Records shown:
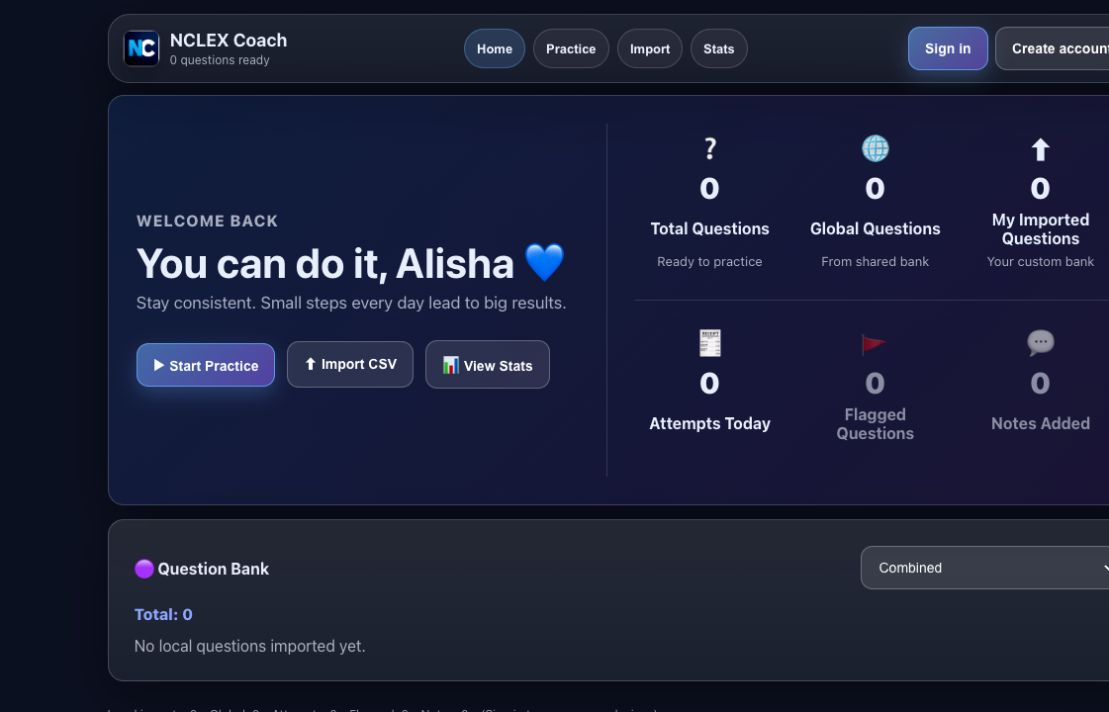
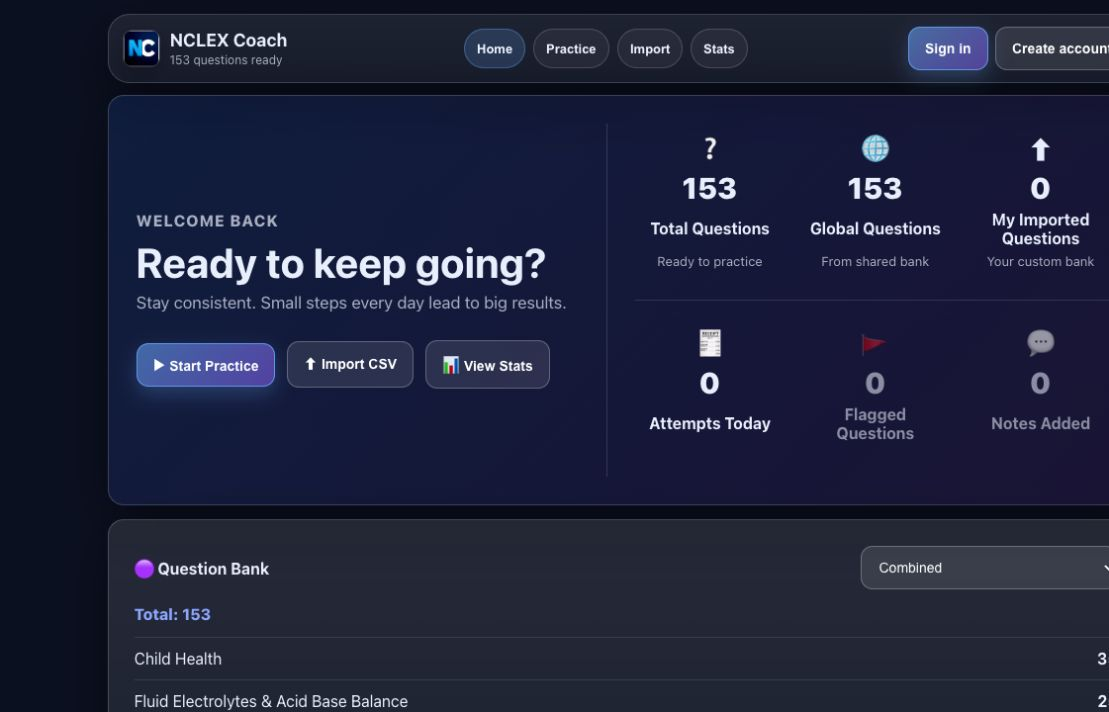
Update NCLEX portfolio to latest public version

diff --git a/src/App.jsx b/src/App.jsx
@@ -96,7 +96,7 @@ function App() {
               <div className="project-details">
                 <span className="project-index">02 / Product</span>
                 <h3>NCLEX Personal Coach</h3>
-                <p>A focused study workspace bringing question banks, CSV imports, practice sessions, notes, flagged questions, progress statistics, and account sync into one place.</p>
+                <p>A focused study workspace bringing a categorized shared question bank, CSV imports, practice sessions, notes, flagged questions, progress statistics, and account sync into one place.</p>
                 <div className="project-tags"><span>Product design</span><span>Learning platform</span><span>Data dashboard</span></div>
               </div>
             </article>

Problem description: Please write out, exactly as they appear, the line that contains "workspace bringing a" and every line after it up to the end of the entries above, and no others.

Answer to this task:
+                <p>A focused study workspace bringing a categorized shared question bank, CSV imports, practice sessions, notes, flagged questions, progress statistics, and account sync into one place.</p>
                 <div className="project-tags"><span>Product design</span><span>Learning platform</span><span>Data dashboard</span></div>
               </div>
             </article>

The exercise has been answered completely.